A traveler is someone who actively seeks new experiences, people and places, while enjoying nature and exploring cultures; within others words, it is about breaking away from your usual routine in life to experience something new. Today’s traveler has needs and desires that extend beyond the usual concerns of regular clothes. They want clothes that are functional, comfortable and durable, simultaneously they demand eco-sustainable and ethical practices at all levels within the clothing industry.
Many travelers wish to be clothing that is both ethical and eco-sustainable. Ethical, because it doesn’t harm humans or animals by choosing cotton , linen or hemp instead of conventional fabrics like polyester . Eco-sustainable , because they don’t want to destroy nature by using unsustainable materials by choosing organic cotton , recycling or ecological fibers .
Today’s traveler also demands to minimize their impact on nature as much as possible.
They want an aesthetic which is based on authenticity rather than artificiality.
The traveler today also wants clothes that are easy to care for, look good and can be packed into a small space. But at the same time they demand eco-sustainable and ethical practices at all levels within the clothing industry. Outfits that are durable, breathable and versatile enough for a traveler’s needs but also responsible in their origins; that can be worn in different climates, resist rain, that dry up fast and are ready to be packed away in a backpack; which emphasize the beauty of the planet while protecting it; which can form an open dialogue between places near and far by giving voice to artisans’ skills .
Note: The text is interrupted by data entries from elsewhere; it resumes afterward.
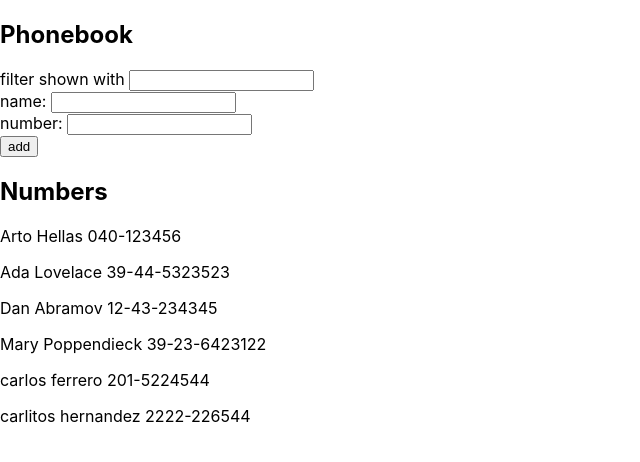
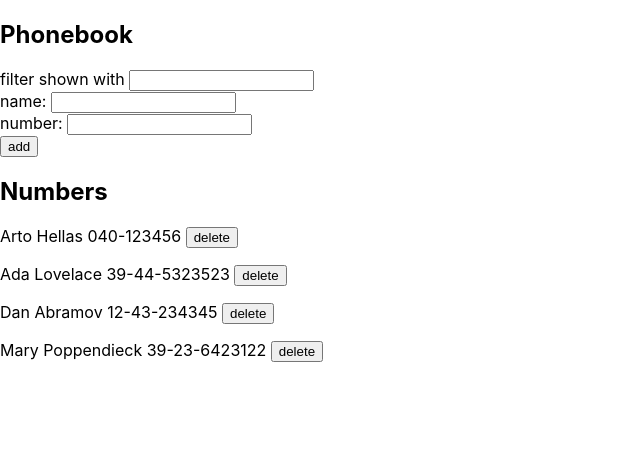
Before and after one commit to Tomas945/Fullstack-bootcamp, a React (Create React App) app in the folder part2/phone-book/: page / in a window 1280 px wide. Shown: the top 462 px of the page, without its empty margins (0-640 px from the left). Built offline with nearby package versions, Linux system fonts and the light colour scheme; data requests are answered from the project's data file.

Commit message:
Finish excercise 2.14

```diff
--- a/part2/phone-book/db.json
+++ b/part2/phone-book/db.json
@@ -1,34 +1,24 @@
 {
-  "persons": [
+  "persons":[
     {
       "name": "Arto Hellas",
       "number": "040-123456",
-      "id": "1"
+      "id": 1
     },
     {
       "name": "Ada Lovelace",
       "number": "39-44-5323523",
-      "id": "2"
+      "id": 2
     },
     {
       "name": "Dan Abramov",
       "number": "12-43-234345",
-      "id": "3"
+      "id": 3
     },
     {
       "name": "Mary Poppendieck",
       "number": "39-23-6423122",
-      "id": "4"
-    },
-    {
-      "id": "ee27",
-      "name": "carlos ferrero",
-      "number": "201-5224544"
-    },
-    {
-      "id": "9a81",
-      "name": "carlitos hernandez",
-      "number": "2222-226544"
+      "id": 4
     }
   ]
 }
--- a/part2/phone-book/src/App.js
+++ b/part2/phone-book/src/App.js
@@ -11,11 +11,15 @@ const App = () => {
 	const [newNumber, setNewNumber] = useState("");
 	const [newFilter, setNewFilter] = useState("");
 
-	useEffect(() => {
+
+
+	useEffect(()=> {
 		getperson()
 		.then(response => {
 		setPersons(response)
-	})}, [])
+	})}, [{db: persons}])
+
+
 
 
 	const handleChange = (event) => {
@@ -58,10 +62,10 @@ const App = () => {
 			<Filter newFilter={newFilter} handleFilter={handleFilter} />
 			<Personform addName={handleSubmit} newName={newName} handleName={handleChange} newNumber={newNumber} handleNumber={handleNumber} />
 			<h2>Numbers</h2>
-			<Personslist persons={persons} newFilter={newFilter} />
+			<Personslist persons={persons} newFilter={newFilter}  />
 
 		</div>
 	);
 };
 
-export default App;
+export default  App;
--- a/part2/phone-book/src/Personslist.js
+++ b/part2/phone-book/src/Personslist.js
@@ -1,11 +1,16 @@
+import deleteperson from "./services/deleteperson";
+
 const Personslist = ({persons, newFilter}) => {
+
+
+
 
     const filterpersons = () => {
 		return persons.filter(person => person.name.toLowerCase().includes(newFilter.toLowerCase()))
 	}
         return (
             <div>
-                {filterpersons().map(person => <p key={person.name}>{person.name} {person.number} </p>)}
+                {filterpersons().map(person => <p key={person.name}>{person.name} {person.number} <button onClick={() => deleteperson(person.id)}>delete</button></p>)}
             </div>
         )
     }
--- /dev/null
+++ b/part2/phone-book/src/services/deleteperson.js
@@ -0,0 +1,14 @@
+import axios from "axios";
+
+const deleteperson = (personid) => {
+    if (window.confirm("Delete this person?"))
+    axios
+    .delete(`http://localhost:3001/persons/${personid}`)
+    .then(response => {
+        return response
+    })
+
+}
+
+
+export default deleteperson;
```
Problem of conventional travel clothing and how travelers can solve this by using ethical and eco-sustainable alternatives.
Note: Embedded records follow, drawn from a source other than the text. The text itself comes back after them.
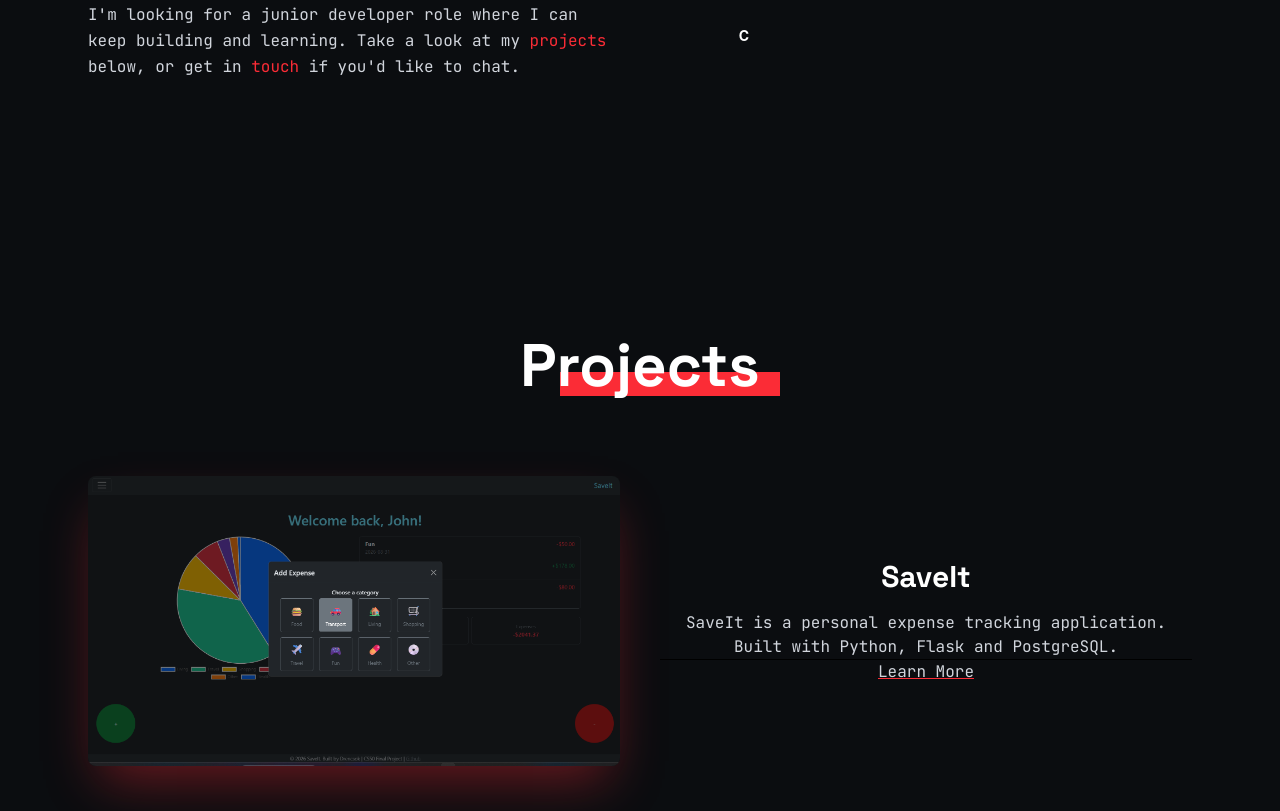
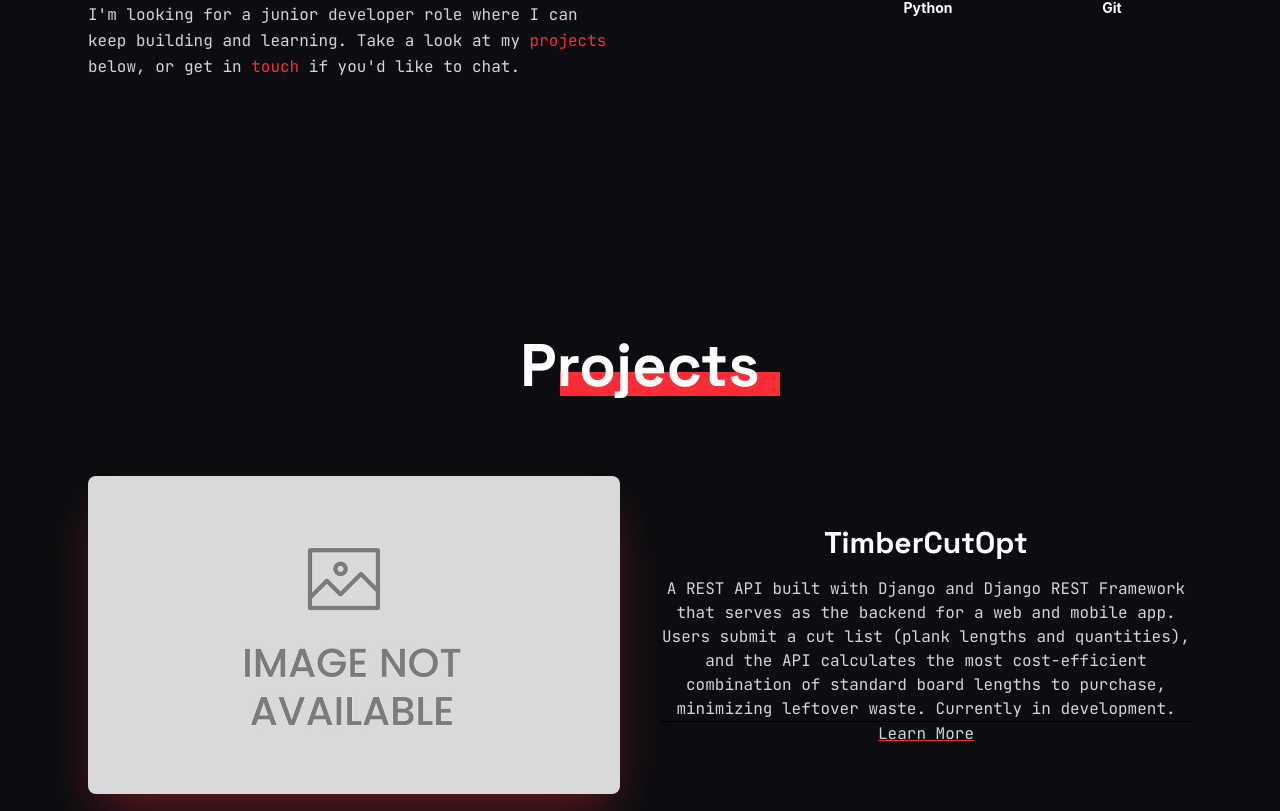
Before and after one commit to DRencsok/drencsok.github.io, a website: page index.html in a window 1280 px wide. Shown: the part 1344-2155 px from the top of the page. Drawn offline with nearby package versions, Linux system fonts and the light colour scheme.

Commit message:
Refactor header structure and update project details

```diff
--- a/index.html
+++ b/index.html
@@ -12,7 +12,7 @@
     <link rel="stylesheet" href="./src/output.css">
 </head>
 <body>
-<header>
+<header class="relative">
  <section id="home" class="relative min-h-screen overflow-hidden">
 
     <!-- Background video -->
@@ -39,7 +39,7 @@
             </h1>
 
             <p class="mt-8 text-xl text-gray-300">
-                Junior Developer
+                Junior Developer | AEC Student
             </p>
 
             <!--Buttons-->
@@ -63,7 +63,6 @@
                 CV
             </a>
 </section>
-</header>
         <!-- Navbar -->
 <nav id="navbar" class="absolute bottom-0 left-0 w-full z-20">
     <div class="max-w-7xl mx-auto px-6 h-20 flex items-center justify-between">
@@ -135,6 +134,7 @@
 
     </div>
 </nav>
+</header>
 <main>
 <!-- About section -->
 <section id="about" class="relative min-h-screen overflow-hidden flex flex-col">
@@ -192,10 +192,7 @@
                 <span class="text-white font-bold text-sm">Git</span>
             </div>
 
-            <div class="flex flex-col items-center justify-center gap-3">
-                <i class="devicon-c-original colored text-5xl" aria-hidden="true"></i>
-                <span class="text-white font-bold text-sm">C</span>
-            </div>
+
         </div>
     </div>
 
@@ -215,20 +212,22 @@
      class="grid grid-cols-1 md:grid-cols-2 gap-10 max-w-6xl mx-auto px-6 w-full mt-20 items-center">
     <div>
         <a href="#home"><img
-            src="./static/projects/SaveIt.png"
+            src="./static/projects/Image-not-found.jpg"
             alt="SaveIt application homepage"
             class="project-card relative z-10001 w-full max-w-3xl h-auto mx-auto rounded-lg shadow-2xl shadow-red-500/40"
         ></a>
     </div>
 
     <div>
-        <h3 class="text-3xl font-bold text-white mb-4 text-center">SaveIt</h3>
+        <h3 class="text-3xl font-bold text-white mb-4 text-center">TimberCutOpt</h3>
         <p class="text-gray-300 text-center">
-            SaveIt is a personal expense tracking application.
-            Built with Python, Flask and PostgreSQL.
+            A REST API built with Django and Django REST Framework that serves as the backend for a web and mobile app.
+            Users submit a cut list (plank lengths and quantities),
+            and the API calculates the most cost-efficient combination of standard board lengths to purchase, minimizing leftover waste.
+            Currently in development.
         </p>
         <hr>
-        <a href="https://github.com/DRencsok/expense-tracker" target="_blank"><p class="text-center text-gray-300 underline decoration-red-500 hover:underline-offset-2 hover:decoration-red-500">Learn More</p></a>
+        <a href="https://github.com/DRencsok/TimberCutOpt" target="_blank"><p class="text-center text-gray-300 underline decoration-red-500 hover:underline-offset-2 hover:decoration-red-500">Learn More</p></a>
 
     </div>
     </div>
```
Also changed, not shown: static/projects/Image-not-found.jpg (added), static/projects/SaveIt.png (deleted).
Conventional travel clothing is impacting on the environment and people. So you are out traveling the world, exploring sights, bathing in nature’s beauty, tasting local culture , visiting friends or just for a solo trip. You take one step forward and then it hits you – you don’t know what to take along. Clothes? Pah! They’re easy! Just throw in everything that should fit into your backpack and go.
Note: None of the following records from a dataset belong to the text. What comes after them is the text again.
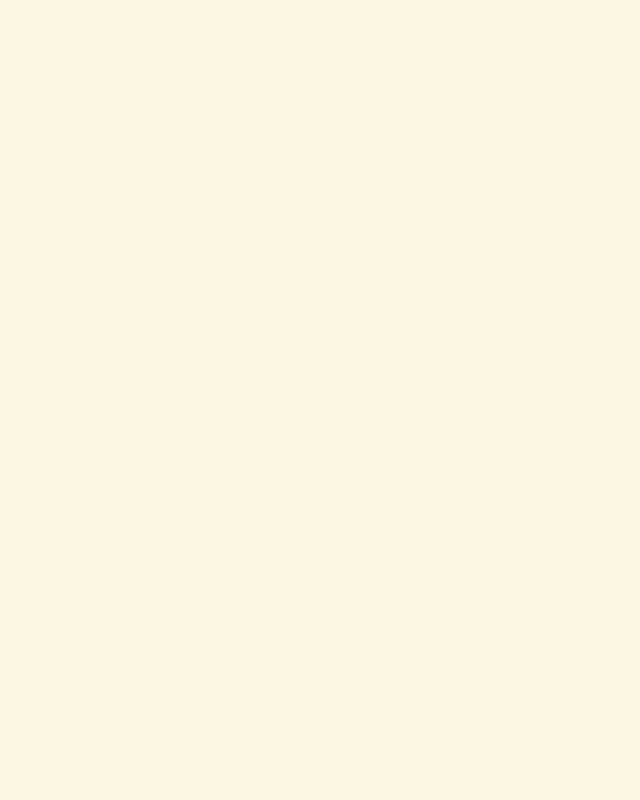
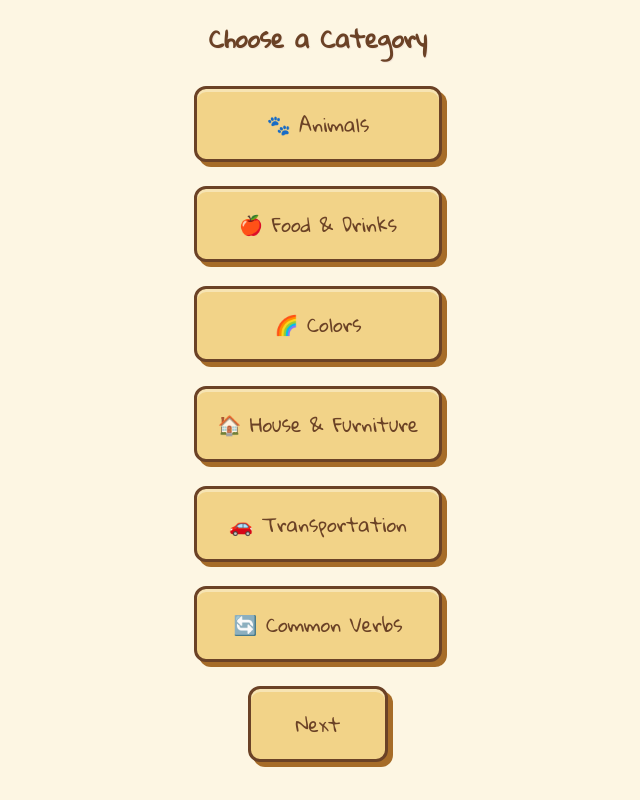
Before and after one commit to mertcancaglayan/VocabVault, a React (Create React App) app in the folder frontend/: page /b in a window 1280 px wide. Before the commit this address had no page. Shown: the whole page, without its empty margins (322-962 px from the left). Built offline with nearby package versions, Linux system fonts and the light colour scheme; the HTML template or start-up script is replaced by a standard one.

Commit message:
category selection section added

```diff
--- a/frontend/src/App.js
+++ b/frontend/src/App.js
@@ -1,6 +1,7 @@
 // import { useEffect, useState } from "react";
 // import axios from "axios";
 
+import CategorySelector from "./components/CategorySelector.jsx";
 import LanguageSelector from "./components/LanguageSelector.jsx";
 import Home from "./pages/Home.jsx";
 import { BrowserRouter, Routes, Route } from "react-router-dom";
@@ -22,6 +23,7 @@ function App() {
 				{/* <Route path="/about" element={<Quiz />} />
 				 */}
 				<Route path="/a" element={<LanguageSelector />} />
+				<Route path="/b" element={<CategorySelector />} />
 
 			</Routes>
 		</BrowserRouter>
--- /dev/null
+++ b/frontend/src/components/CategorySelector.jsx
@@ -0,0 +1,36 @@
+import React from "react";
+import MainButton from "./MainButton";
+import "../styles/categorySelector.css";
+
+function CategorySelector() {
+	return (
+		<section>
+			<h2>Choose a Category</h2>
+			<div className="categories">
+				<button data-category="animals" className="btn category-btn">
+					🐾 Animals
+				</button>
+				<button data-category="foodndrinks" className="btn category-btn">
+					🍎 Food & Drinks
+				</button>
+				<button data-category="colors" className="btn category-btn">
+					🌈 Colors
+				</button>
+				<button data-category="housenfurniture" className="btn category-btn">
+					🏠 House & Furniture
+				</button>
+				<button data-category="transportation" className="btn category-btn">
+					🚗 Transportation
+				</button>
+				<button data-category="commonverbs" className="btn category-btn">
+					🔄 Common Verbs
+				</button>
+			</div>
+			<div className="btn-bottom">
+				<MainButton text="Next"></MainButton>
+			</div>
+		</section>
+	);
+}
+
+export default CategorySelector;
--- /dev/null
+++ b/frontend/src/styles/categorySelector.css
@@ -0,0 +1,16 @@
+section {
+	width: 100%;
+}
+
+.categories {
+	display: grid;
+	grid-template-columns: repeat(auto-fill, minmax(min(400px, 100%), 1fr));
+	gap: 24px;
+	width: 100%;
+}
+
+.category-btn {
+	display: flex;
+	flex-direction: column;
+	justify-content: space-between;
+}
```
What about the clothes and their impact on the environment and people? If you really think, it is not as easy as that.
Cotton , linen and hemp are ecological fibers that reduce the environmental impact when dyeing and processing, but in most countries they still rely on a lot of chemicals and water . Recycled cotton or organic cotton is more sustainable because it reduces the environmental footprint and pollution.
What are the environmental considerations in clothing manufacturing?
We all know that fashion is a major industry and we can see its effects in our lives: pretty much every day we see new fashions and trends. But few people take into consideration where these fashion items come from or what they are made of.
Let us set the scene for you: thousands of factory workers stand shoulder to shoulder at their sewing machines, producing more and more clothes which are often not even necessary. The fashion industry uses about 30% of global fibre production (Jemmott L, 2011), most commonly polyester and cotton (which is one of the worst materials for the environment because it requires a lot of water and pesticides to grow). Of course, there are also people who sew their own clothes. But this is very time-consuming and not possible for everybody.
As consumers we have little influence on how our clothes are being produced, but we can certainly demand more ethical and sustainable practices from clothing companies. We can also try to reduce the amount of clothing we buy, not by buying less but actually by taking better care of what we have already bought and making sure that our clothes are long lasting. For example, turning old t-shirts into something new is always inspiring.
Carrying everything you need for a two week trip in your hand luggage: that’s what we like to do when traveling. And that means carrying a lot of clothes in the limited space in our backpacks. What we wear and how we carry it is very important, especially if you want to travel light and ethical at the same time.
Factory like ProtoXtype produce ethical and eco-sustainable clothing with travellers in mind